WALNUT RIDGE -- A brand known by several generations because of clever television marketing is one of the best-kept secrets in northeast Arkansas.
Despite the worldwide fame of Ginsu knives and their lasting impact on the concept of infomercials, many don't realize that the knives, along with American Angler knives and ReadiVac vacuum cleaners, are packaged and shipped from Walnut Ridge.
Douglas Quikut is the parent company of the brands, formed in 1964 by the merger of Douglas, an automotive product company, and Quikut, a knife manufacturer. In 1972, the Walnut Ridge plant was built. President and general manager Jeffrey Griffin said a group was scouting locations and happened to become fond of northeast Arkansas.
"It ended up with one guy liking the area and deciding this was the place to put the business," Griffin said.
The plant that now employs about 40 once boasted close to 120 employees, with another 120 working in a separate blade plant. When the infomercials began their run in 1975, Griffin said that between 6 million to 8 million units sold in an eight-year period. All of those knives were made in Walnut Ridge.
The products coming out of Lawrence County came with a guarantee, too.

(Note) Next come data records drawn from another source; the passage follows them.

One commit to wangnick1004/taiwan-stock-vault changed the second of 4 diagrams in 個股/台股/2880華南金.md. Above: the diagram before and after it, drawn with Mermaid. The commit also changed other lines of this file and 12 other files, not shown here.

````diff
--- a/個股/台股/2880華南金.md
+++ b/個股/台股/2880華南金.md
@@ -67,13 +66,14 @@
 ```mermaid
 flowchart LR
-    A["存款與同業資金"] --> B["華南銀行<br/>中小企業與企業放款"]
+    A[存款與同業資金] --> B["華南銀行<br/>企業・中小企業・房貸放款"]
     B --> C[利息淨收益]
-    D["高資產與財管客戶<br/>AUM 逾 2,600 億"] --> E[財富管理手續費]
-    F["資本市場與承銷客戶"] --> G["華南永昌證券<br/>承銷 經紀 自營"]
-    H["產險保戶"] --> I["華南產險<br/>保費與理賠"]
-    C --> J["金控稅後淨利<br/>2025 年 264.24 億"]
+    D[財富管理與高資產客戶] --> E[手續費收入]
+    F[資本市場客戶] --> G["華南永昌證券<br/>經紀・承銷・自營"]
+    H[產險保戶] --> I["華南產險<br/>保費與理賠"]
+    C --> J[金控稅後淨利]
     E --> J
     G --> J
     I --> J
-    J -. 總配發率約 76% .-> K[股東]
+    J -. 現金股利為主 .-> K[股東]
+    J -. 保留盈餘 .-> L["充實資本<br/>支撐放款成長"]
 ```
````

A 50-year warranty accompanied each knife set, and Griffin said the Walnut Ridge plant still supports that promise.
"We still get knives, like I said, some of them are from the 1980s and early 1990s," Griffin said. "Obviously, some of our employees weren't even born yet, and so when you think about that, we're still taking care of and replacing knives that old, it's quite something.
"I can't tell you how many people who have found out I'm the president of this company and say, 'Hey, I've still got my Ginsu,'" he said.
The Ginsu ads were among the first TV commercials to include such phrases as "Now how much would you pay?" and "Call now! Operators are standing by." Younger readers may think of the late OxiClean pitchman Billy Mays when they hear the phrase, "But wait, there's more!" But that line was a fixture of the Ginsu knives commercials of the 1970s. The ads took elements of 1960s-era commercials by Ronco founder Ron Popeil and helped create the advertising combination of bonus offers and sale prices that television viewers have become accustomed to seeing.
Syracuse University media scholar Robert Thompson has called Ginsu's ads "the pitch of all pitches."
In 2006, most of the blade manufacturing moved overseas, Griffin said, but the company retained a significant presence in Walnut Ridge.
In the facility, not only are Ginsu, American Angler and ReadiVac products packaged and shipped around the world, but the company makes products for other organizations, too. Pampered Chef paring knives are manufactured entirely at the Walnut Ridge facility, in addition to the Oreck Ironman vacuum cleaner and accessories for Kirby vacuum cleaners.
As the story goes, another famous moment in infomercial history originated at the Douglas Quikut factory, when David Oreck demonstrated the power of his vacuum cleaner by holding up a bowling ball with the vacuum cleaner's suction.
"We have had a stream of engineers through this facility, really kind of shocking if you go to the amount of products and concepts that were formulated," Griffin said. "Supposedly, the Oreck bowling ball test came from our engineers here who said, 'Look, this is how strong of suction this thing has,' and of course, Mr. Oreck used it as a tool to wow in the commercial."
While the company has operated in Lawrence County since the early 1970s, its most difficult years came from the recession of the late 2000s. Griffin said the company is now working to reinvigorate itself.
The company's sales are almost 100 percent online, with some sales coming from American Angler's presence in Wal-Mart stores. The company is hopeful that the Ginsu brand, which it says is second only to Farberware in name recognition among knife manufacturers, gets picked up by Wal-Mart, too.
Griffin said that would create more jobs in Walnut Ridge overnight. He said that for every $300,000 in sales, a new full-time position is needed.
The company also plans a series of television advertisements for this year that have a familiar touch, national sales manager Sarah Thielemier said.
"We're featuring our 'As Seen on TV' commercial with our stainless steel set," Thielemier said. "They'll cut back and forth between the original video and the new, updated millennial version."
Thielemier said the new commercial will include a bonus offer that is announced with the famous line, "But wait, there's more!"
Metro on 06/25/2016